With the disking of fields completed, the plowing began. My father and oldest sister at home would hook horses or mule to the plow and furrow the rows. I do not know why my sister liked to plow; she enjoyed the plowing more than the planting. I can still see her today with the plow and the reins in her hands trying to keep the plow up steady and not let it dig deep into the ground. When this happened, she would have to back the horse and plow until she got it unstuck then continued. With the plowing complete, the rest of us would come to plant. We used the tobacco stick to poke holes for plants or divots in the ground, then placed seeds or plants in the dips, etc. Next, we poured in some water from our buckets, then covered them with dirt and tamped down lightly with our feet or hands to ensure soil stayed in place. Being young and little, this was a fun part to me, and as I said, we had competitions. There was two to a row, and we would race to the end. Sometimes we hurried to the end to get under a shade tree.
Planting I liked but not so much the harvesting (mining) because of the bending, stooping, and lugging of the buckets or baskets when they were full. We certainly enjoyed eating them. We grew corn, peas, green beans, butterbeans (lima, and speckled), squash, sweet potatoes, okra, watermelons, strawberries, grapes, and plums. We canned or processed enough for our family use, but most of the yield was for profit. Thus the harvest; mining – yielded coins.
The Tobacco Yield and Marketing
There were acres and acres allotted for the tobacco. We would go down the rows, jab the tobacco planter in the dirt and squeeze the bar at the top to spread out the earth.
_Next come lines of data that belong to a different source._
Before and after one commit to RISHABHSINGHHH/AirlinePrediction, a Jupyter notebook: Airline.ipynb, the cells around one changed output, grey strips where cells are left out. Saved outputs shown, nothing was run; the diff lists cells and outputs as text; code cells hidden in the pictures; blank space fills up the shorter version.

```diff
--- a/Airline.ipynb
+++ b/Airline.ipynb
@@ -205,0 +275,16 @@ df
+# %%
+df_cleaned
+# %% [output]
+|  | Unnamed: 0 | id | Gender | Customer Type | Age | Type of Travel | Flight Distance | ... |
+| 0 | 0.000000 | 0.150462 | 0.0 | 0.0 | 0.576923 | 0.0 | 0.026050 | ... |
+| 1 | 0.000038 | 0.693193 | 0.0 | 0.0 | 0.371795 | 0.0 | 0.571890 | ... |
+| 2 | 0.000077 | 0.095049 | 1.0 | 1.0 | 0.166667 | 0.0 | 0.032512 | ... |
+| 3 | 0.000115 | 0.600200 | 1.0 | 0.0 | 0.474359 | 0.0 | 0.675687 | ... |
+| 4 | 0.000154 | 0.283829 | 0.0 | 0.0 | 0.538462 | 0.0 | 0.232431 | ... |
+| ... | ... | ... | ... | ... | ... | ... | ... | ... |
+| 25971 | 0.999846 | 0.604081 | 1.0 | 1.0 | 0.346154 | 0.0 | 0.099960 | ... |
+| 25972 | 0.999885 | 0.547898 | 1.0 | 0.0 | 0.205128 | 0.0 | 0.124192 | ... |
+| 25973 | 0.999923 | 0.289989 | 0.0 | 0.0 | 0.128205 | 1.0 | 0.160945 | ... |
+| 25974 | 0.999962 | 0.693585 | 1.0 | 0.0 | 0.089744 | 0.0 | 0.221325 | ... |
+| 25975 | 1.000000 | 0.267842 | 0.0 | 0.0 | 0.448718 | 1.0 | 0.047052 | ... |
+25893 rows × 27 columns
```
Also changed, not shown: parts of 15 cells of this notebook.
We dropped the plant into the old tobacco planter, and the roots would fall into the waiting hole.
Once the plant was in the ground, we would pour in the water and tamp soil around the plant to make sure it was standing. We planted from early morning, sometimes late into the night.
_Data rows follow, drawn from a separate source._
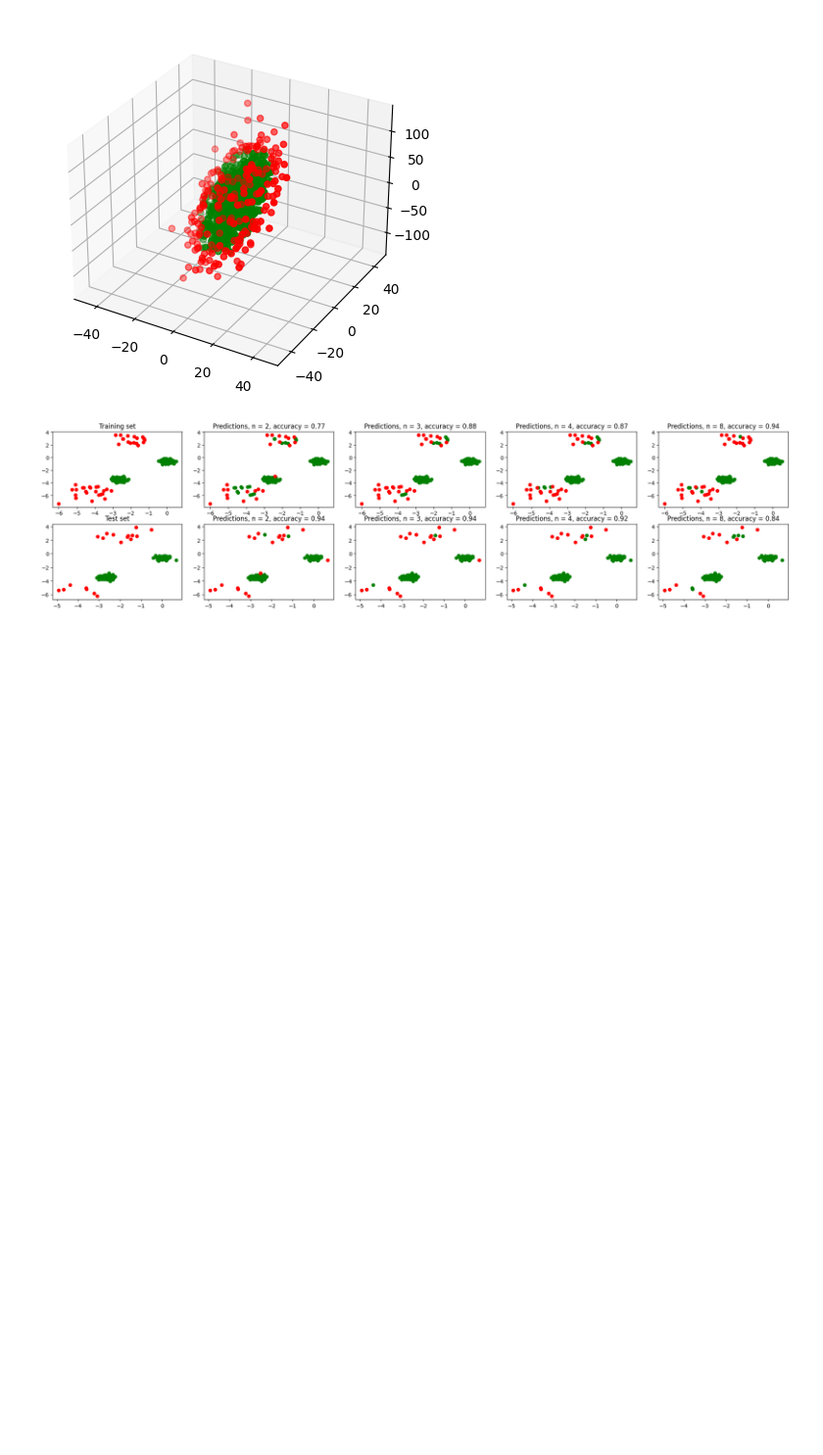
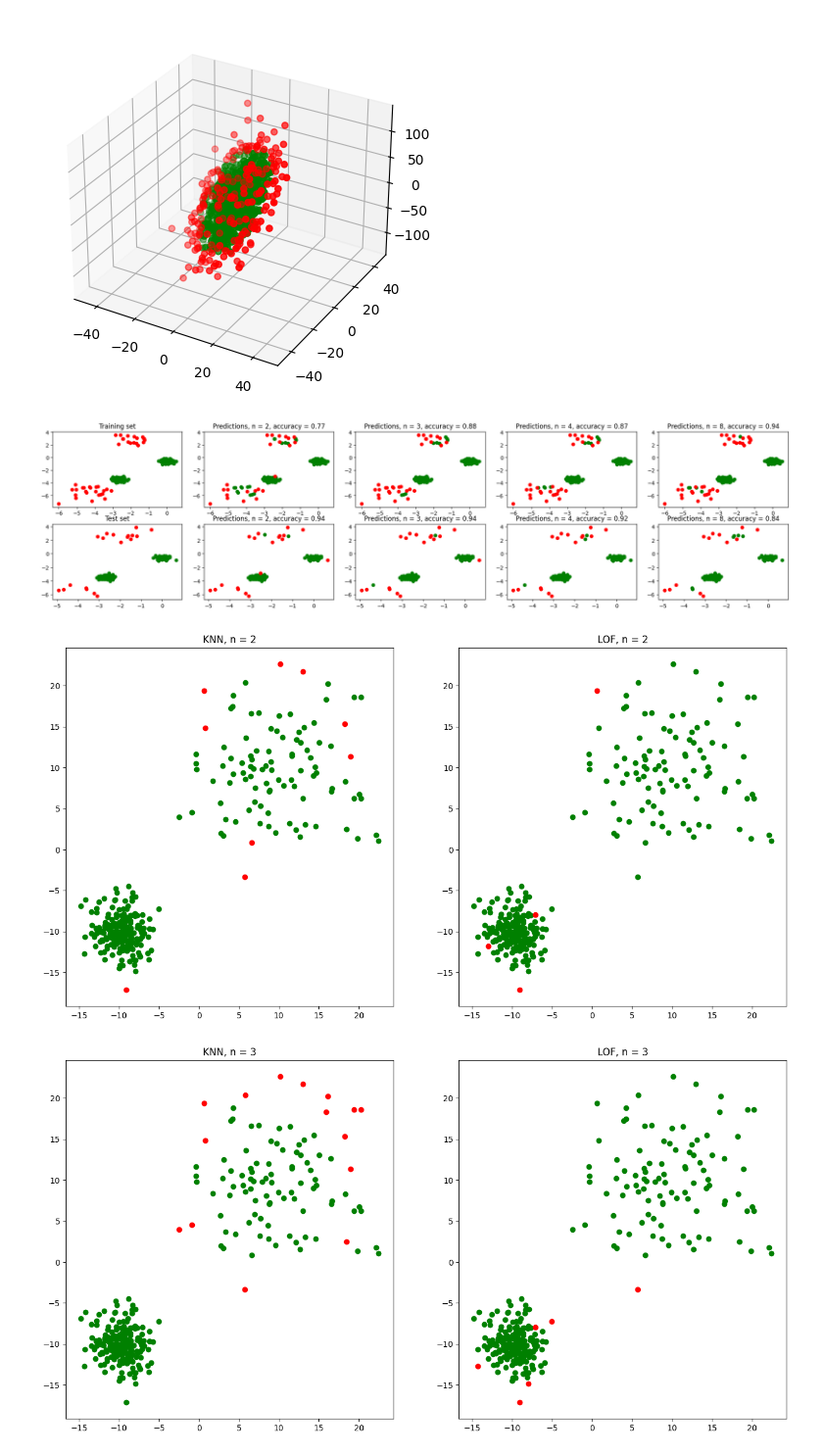
Before and after one commit to visanalexandru/AnomalyDetection, a Jupyter notebook: lab2/lab2.ipynb, the cells around one changed output. Shown at 98% size. Saved outputs shown, nothing was run; the diff lists cells and outputs as text; code cells hidden in the pictures; blank space fills up the shorter version.

```diff
--- a/lab2/lab2.ipynb
+++ b/lab2/lab2.ipynb
@@ -132,8 +138,8 @@ axs[1, 0].scatter(X_test[y_test==0][:, 0], X_test[y_test==0][:, 1], c="g")
 axs[1, 0].scatter(X_test[y_test==1][:, 0], X_test[y_test==1][:, 1], c="r")
 
 # Fit multiple models.
-n_neighbours = [2, 3, 4, 8]
-models = [KNN(contamination=0.1, n_neighbors=n) for n in n_neighbours]
+n_neighbors = [2, 3, 4, 8]
+models = [KNN(contamination=0.1, n_neighbors=n) for n in n_neighbors]
 for model in models:
     model.fit(X_train)
 
@@ -145,12 +151,45 @@ def try_model(model, X, y, ax):
 
     return balanced_accuracy_score(y, predictions)
 
-for i, (n, model) in enumerate(zip(n_neighbours, models)):
+for i, (n, model) in enumerate(zip(n_neighbors, models)):
     accuracy = try_model(model, X_train, y_train,  axs[0, i+1])
     axs[0, i+1].set_title(f"Predictions, n = {n}, accuracy = {accuracy:.2f}")
 
-for i, (n, model) in enumerate(zip(n_neighbours, models)):
+for i, (n, model) in enumerate(zip(n_neighbors, models)):
     accuracy = try_model(model, X_test, y_test, axs[1, i+1])
     axs[1, i+1].set_title(f"Predictions, n = {n}, accuracy = {accuracy:.2f}")
 # %% [output]
 [figure]
+# %%
+# Exercise 3
+plt.rcParams['figure.figsize'] = [16, 8]
+
+# Generating the dataset.
+X, _ = make_blobs([200, 100], n_features=2, centers=[[-10, -10], [10, 10]], cluster_std=[2, 6], random_state=1234)
+
+n_neighbors = [2, 3, 4, 5, 6]
+
+for (i, n) in enumerate(n_neighbors):
+    fig, axs = plt.subplots(1, 2)
+
+    knn = KNN(contamination=0.07, n_neighbors=n)
+    knn.fit(X)
+
+    lof = LOF(contamination=0.07, n_neighbors=n)
+    lof.fit(X)
+
+    predictions_knn = knn.predict(X)
+    predictions_lof = lof.predict(X)
+
+
+    axs[0].set_title(f"KNN, n = {n}")
+    axs[0].scatter(X[predictions_knn == 0][:, 0], X[predictions_knn == 0][:, 1], c="g")
+    axs[0].scatter(X[predictions_knn == 1][:, 0], X[predictions_knn == 1][:, 1], c="r")
+
+    axs[1].set_title(f"LOF, n = {n}")
+    axs[1].scatter(X[predictions_lof == 0][:, 0], X[predictions_lof == 0][:, 1], c="g")
+    axs[1].scatter(X[predictions_lof == 1][:, 0], X[predictions_lof == 1][:, 1], c="r")
+    plt.show()
+# %% [output]
+[figure, added]
+[figure, added]
```
Also changed, not shown: parts of 3 cells of this notebook.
The harvesting began when the tobacco was ripe—the men harvested by cropping the leaves from the stalks and placing them on a sled. When the Sled was full, the horse pulls it to the barn to begin the process of curing.
The curing: one person would place a handful of tobacco with the tops even in the hands of the ones stringing the tobacco. They, in turn, secured it tightly. A slim stand with grooves on each end called a horse, held the tobacco stick while we looped twine around the bundle. This attached it to the tobacco stick.
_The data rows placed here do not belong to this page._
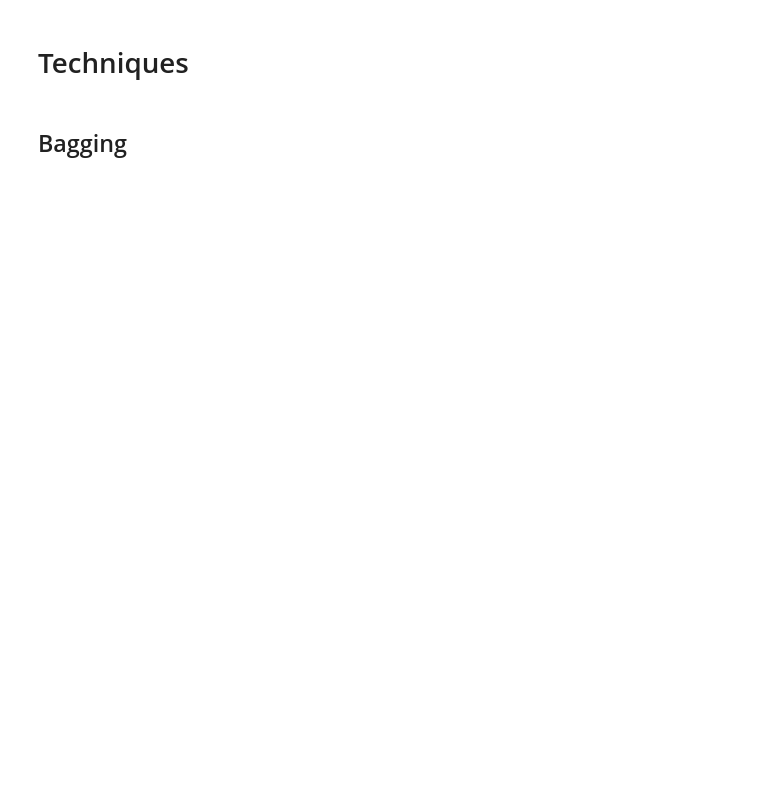
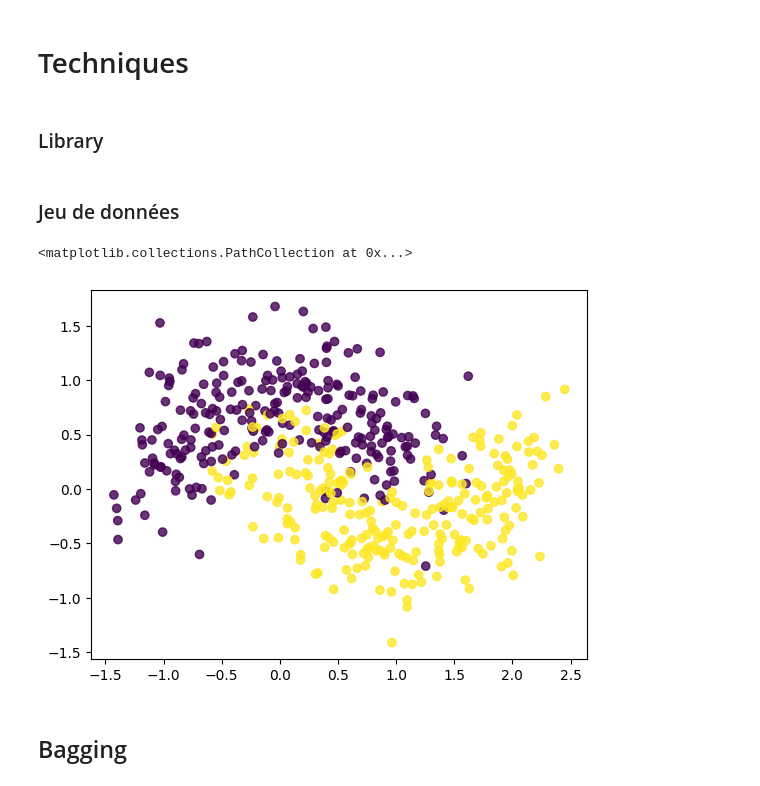
Before and after one commit to DevIA05/Labo, a Jupyter notebook: Jupyter/methodes_ensemble.ipynb, the cells around one changed output. Drawn from its saved outputs; the diff is of its cells as text; code cells hidden in the pictures; blank space fills up the shorter version.

```diff
--- a/Jupyter/methodes_ensemble.ipynb
+++ b/Jupyter/methodes_ensemble.ipynb
@@ -23,3 +23,5 @@ Répertoire de travail actuel : C:\Users\IKmai\Documents\Workspace\afpar-simplon
 - La taille de la foule
 # %% [markdown]
 # Techniques
+# %% [markdown]
+### Library
@@ -26,3 +33,12 @@ Répertoire de travail actuel : C:\Users\IKmai\Documents\Workspace\afpar-simplon
+# %% [markdown]
+### Jeu de données
+# %%
+X, y = make_moons(n_samples=500, noise=0.3, random_state=0)
+plt.scatter(X[:,0], X[:,1], c=y, alpha=0.8)
+X_train, X_test, y_train, y_test = train_test_split(X, y, test_size=0.3, random_state=0)
+# %% [output]
+<matplotlib.collections.PathCollection at 0x...>
+[figure, added]
 # %% [markdown]
 ## Bagging
 # %% [markdown]
```
Also changed, not shown: parts of 12 cells of this notebook.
Once the stringing was complete, the guys would hang them on the barn’s high rafters to cure with generated heat. Our tobacco was flue-cured and usually took about seven days. We girls would take turns staying at the barn with our Grandfather or father to help them stay awake, lol, lol, who did the sleeping? They had to keep an eye on the flue to prevent fires in the barn. The heat was adjusted to a higher temperature each day until the process was complete. They opened the barn doors after the curing was completed so the tobacco could be remoisturized and softened naturally.
After the curing process, then began the preparation for the market. Tobacco was removed from the barn and taken to the packhouse for preparation for the market. The tobacco stacked so that the air could flow through and for the ease of picking up the sticks. We placed them on a horse again to remove the bundle, what we called unstringing, then we laid it on an extended bench for the next step. We would fold a soft tobacco leaf and wrap it around the top of a handful of neatly placed tobacco leaves to make them look smooth. Thes bundles were opened and draped over the tobacco sticks to quickly get them to the truck for transport to market. The harvesting (I.E., the “mining”) was complete; now, to see what coins the yield brought or produced.
The business of farming was demanding but very rewarding when you considered the accomplishments. There was undoubtedly a pride in what we did and a sigh of relief when it was over.
This was life for me in our family farming business, creating a harvest that produced our means of income. This income of money (coins) was minted or mined from the proposed processes. But I am so thankful for our new business today and having the yield of cryptocurrencies. This business is also gratifying, with less labor. Thank you, Compumatrix Networks International.